=== Section Start ===

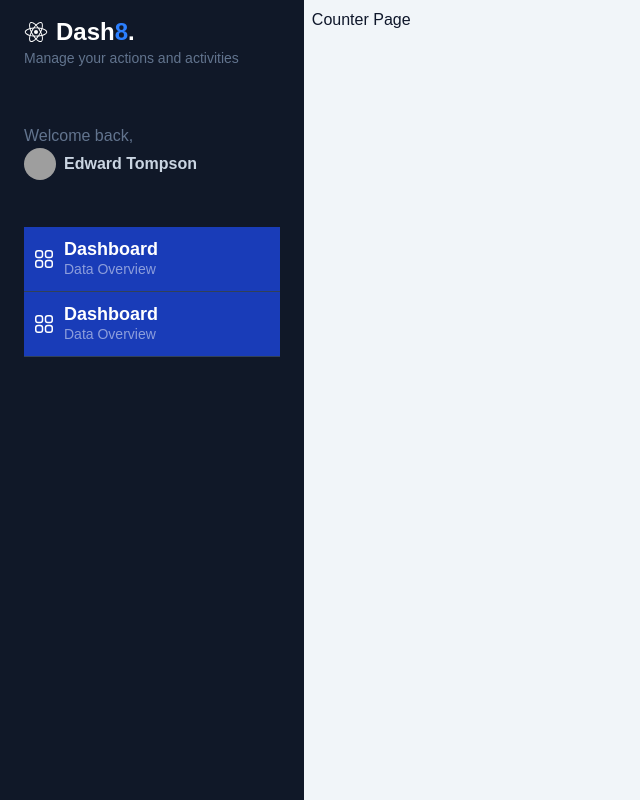
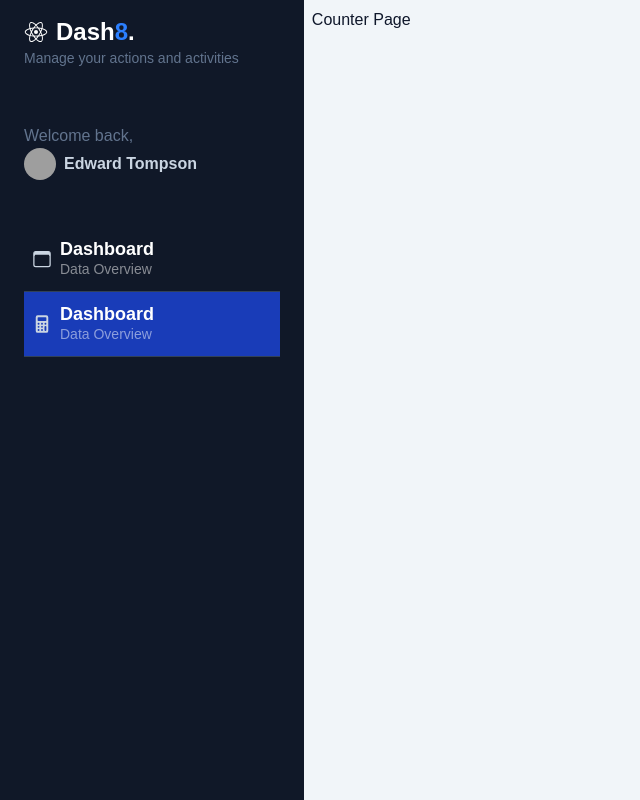
Before and after one commit to jespejo-run-dev/dashboard-nextJs, a Next.js app: page /dashboard/counter in a window 1280 px wide. Shown: the whole page, without its empty margins (0-640 px from the left). Built offline with nearby package versions, Linux system fonts and the light colour scheme; grey boxes are pictures that could not be loaded.

Commit message:
Iconos y currentPath

```diff
--- a/src/app/components/Sidebar.tsx
+++ b/src/app/components/Sidebar.tsx
@@ -5,13 +5,13 @@
 const menuItems = [
     {
         path: '/dashboard/main',
-        icon: <IoBrowsersOutline />,
+        icon: <IoBrowsersOutline size={20}/>,
         title: 'Dashboard',
         subTitle: 'Visualizacion'
     },
     {
         path: '/dashboard/counter',
-        icon: <IoCalculator />,
+        icon: <IoCalculator size={20} />,
         title: 'Counter',
         subTitle: 'Contador Client Side'
     },
--- a/src/app/components/SidebarMenuItem.tsx
+++ b/src/app/components/SidebarMenuItem.tsx
@@ -1,4 +1,9 @@
-import { JSX } from "react";
+'use client';
+
+
+import Link from "next/link";
+import { usePathname } from "next/navigation";
+import { JSX, useEffect, useState } from "react";
 
 interface Props {
     path: string;
@@ -7,18 +12,22 @@
     subTitle: string;
 }
 export const SidebarMenuItem = ({path, icon, title, subTitle}: Props) => {
+
+  const currentPath = usePathname();
+
+
   return (
-    <a href="#" className="w-full px-2 inline-flex space-x-2 items-center border-b border-slate-700 py-3 bg-blue-800 hover:bg-white/5 transition ease-linear duration-150">
+    <Link href={path}
+    className={`w-full px-2 inline-flex space-x-2 items-center border-b border-slate-700 py-3 hover:bg-white/5 transition ease-linear duration-150
+    ${currentPath === path ? 'bg-blue-800' : ''}`}>
         <div>
-            <svg xmlns="http://www.w3.org/2000/svg" fill="none" viewBox="0 0 24 24" strokeWidth="1.5" stroke="currentColor" className="w-6 h-6 text-white">
-                <path strokeLinecap="round" strokeLinejoin="round" d="M3.75 6A2.25 2.25 0 016 3.75h2.25A2.25 2.25 0 0110.5 6v2.25a2.25 2.25 0 01-2.25 2.25H6a2.25 2.25 0 01-2.25-2.25V6zM3.75 15.75A2.25 2.25 0 016 13.5h2.25a2.25 2.25 0 012.25 2.25V18a2.25 2.25 0 01-2.25 2.25H6A2.25 2.25 0 013.75 18v-2.25zM13.5 6a2.25 2.25 0 012.25-2.25H18A2.25 2.25 0 0120.25 6v2.25A2.25 2.25 0 0118 10.5h-2.25a2.25 2.25 0 01-2.25-2.25V6zM13.5 15.75a2.25 2.25 0 012.25-2.25H18a2.25 2.25 0 012.25 2.25V18A2.25 2.25 0 0118 20.25h-2.25A2.25 2.25 0 0113.5 18v-2.25z" />
-                </svg>
+            {icon}
 
         </div>
         <div className="flex flex-col">
             <span className="text-lg font-bold leading-5 text-white">Dashboard</span>
             <span className="text-sm text-white/50 hidden md:block">Data Overview</span>
         </div>
-    </a>
+    </Link>
   )
 }
```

=== Section End ===

[Assignment]: Identify every line above with the string "slate" in it. Copy those lines.

[Solution for this problem]:
-    <a href="#" className="w-full px-2 inline-flex space-x-2 items-center border-b border-slate-700 py-3 bg-blue-800 hover:bg-white/5 transition ease-linear duration-150">
+    className={`w-full px-2 inline-flex space-x-2 items-center border-b border-slate-700 py-3 hover:bg-white/5 transition ease-linear duration-150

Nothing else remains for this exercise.